If you’ve ever seen one of those “When Animals Attack,” reality television shows, you know they’re based on stories and sometimes graphic video footage of animals attacking people. Sometimes the result is humorous, with the human simply being embarrassed by the encounter. Other stories end in tragedy.
Many who watch these shows walk away concluding that the animals were at fault. In my opinion, the human involved causes about 99% of these attacks. What kind of knucklehead decides to walk up and try to pet a bear and her cub or a mother moose and her calf? Even in those tragic situations where children are hurt by animals, domestic or otherwise, it’s usually an adult human who is at fault, not the animal.
The problem with the knee-jerk reaction of blaming others, human or otherwise, when situations “go bad” is that most people never seem to get around to looking at the possibility that they might be the cause, or at least part of the problem.

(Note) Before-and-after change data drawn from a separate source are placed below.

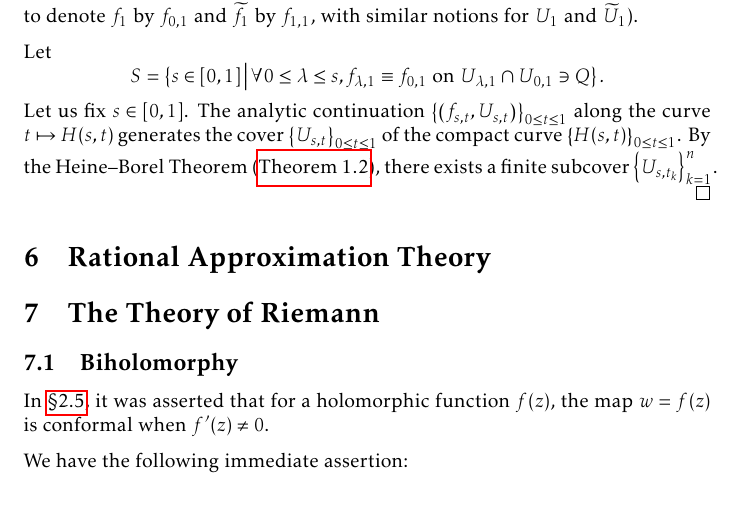
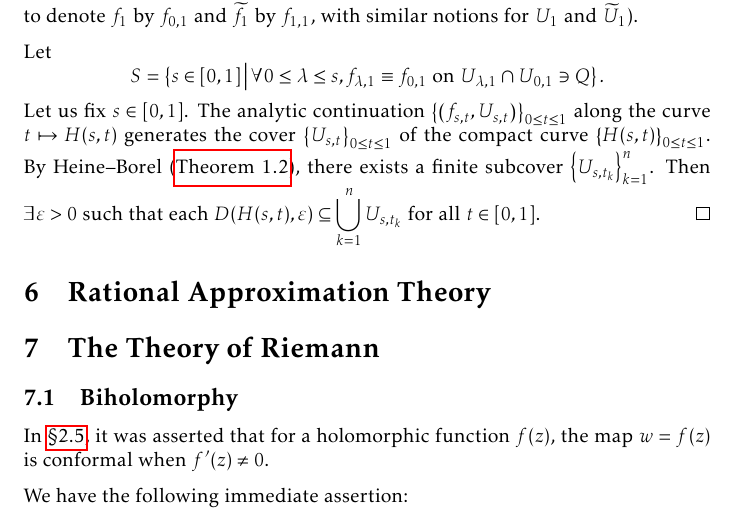
Before and after one commit to slipperking/complex-analysis-latex, a LaTeX document (main.tex): part of page 135 of 161, cut so that both start at the same text. Compiled offline with pdfLaTeX.

Commit message:
overleaf_to_git (Wed Aug 20 15:58:34 2025 -0700): update main.tex from r20089 to r20091

```diff
--- a/main.tex
+++ b/main.tex
@@ -3126,7 +3126,7 @@ This question is not necessarily an affirmative. The principal branch logarithm
 \begin{proof}
     Let \(s\) be a fixed value in \([0,1]\) and consider the curve defined by \(t\mapsto H(s,t)\) from \(P\) to \(Q\). By the unrestricted continuation assumption, there exists an analytic continuation \(\qty{\qty(f_{s,t},U_{s,t})}_{0\leq t\leq 1}\) of \(\qty(f,U)\) along this curve. In this form, we aim to show that \(f_{0,1}\equiv f_{1,1}\) on \(U_{0,1}\cap U_{1,1}\) (we have taken the liberties to denote \(f_1\) by \(f_{0,1}\) and \(\widetilde{f}_1\) by \(f_{1,1}\), with similar notions for \(U_1\) and \(\widetilde{U}_1\)).
 
-    Let \[S=\cbraces{s\in[0,1]}{\forall 0\leq\lambda\leq s,f_{\lambda,1}\equiv f_{0,1}\text{ on }U_{\lambda,1}\cap U_{0,1}\ni Q}.\] Let us fix \(s\in[0,1]\). The analytic continuation \(\qty{\qty(f_{s,t},U_{s,t})}_{0\leq t\leq 1}\) along the curve \(t\mapsto H(s,t)\) generates the cover \(\qty{U_{s,t}}_{0\leq t\leq 1}\) of the compact curve \(\qty{H(s,t)}_{0\leq t\leq 1}\). By the Heine--Borel Theorem (\autoref{thm:heineborel}), there exists a finite subcover \(\qty{U_{s,t_k}}_{k=1}^n\).
+    Let \[S=\cbraces{s\in[0,1]}{\forall 0\leq\lambda\leq s,f_{\lambda,1}\equiv f_{0,1}\text{ on }U_{\lambda,1}\cap U_{0,1}\ni Q}.\] Let us fix \(s\in[0,1]\). The analytic continuation \(\qty{\qty(f_{s,t},U_{s,t})}_{0\leq t\leq 1}\) along the curve \(t\mapsto H(s,t)\) generates the cover \(\qty{U_{s,t}}_{0\leq t\leq 1}\) of the compact curve \(\qty{H(s,t)}_{0\leq t\leq 1}\). By Heine--Borel (\autoref{thm:heineborel}), there exists a finite subcover \(\qty{U_{s,t_k}}_{k=1}^n\). Then \(\exists\varepsilon>0\) such that each \(D\qty(H(s,t),\varepsilon)\subseteq\bigcup_{k=1}^n U_{s,t_k}\) for all \(t\in[0,1]\).
 \end{proof}
 \section{Rational Approximation Theory}
 \section{The Theory of Riemann}\label{sec:riemann}
```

Back when my daughter was in college, I highly encouraged her to take an interpersonal communication course because I believe understanding human communication and developing great communication skills are critical to success in life. In the second week of the course, her professor assigned a “Self Analysis Paper.” They’d only covered two chapters in class and were only two weeks into the semester and the professor was basically sending the message, “If you want to understand communication and relationships, you have to take a look at and understand yourself first.”
What a novel concept! If you want to understand how communication works (or doesn’t), take a look at yourself first! Understand why you think the things you think and feel the things you feel, and thus say the things you say, and act the way you act, BEFORE you start trying to figure out why and how the other person is flawed and therefore to blame for the communication failure.
Just like the humans who only look outward and blame animals for an attack, we all need to stop looking outward when there’s a communication failure, and instead, pause and analyze ourselves and our role in the situation first.
• What was my role in the communication failure?
• Why did I act or react the way I did?
• What caused me to feel the way I felt?
• What responsibility can I take?
• How can I do better next time?
• What can I do and say differently next time?
• How can I improve my skills (communication, conflict, and other relationship skills)?
• What can I do to make my relationships better?
The answers to questions like these will not only become more self-aware, but can be acted upon and even shared with others to take the first steps in understanding and improving our relationships.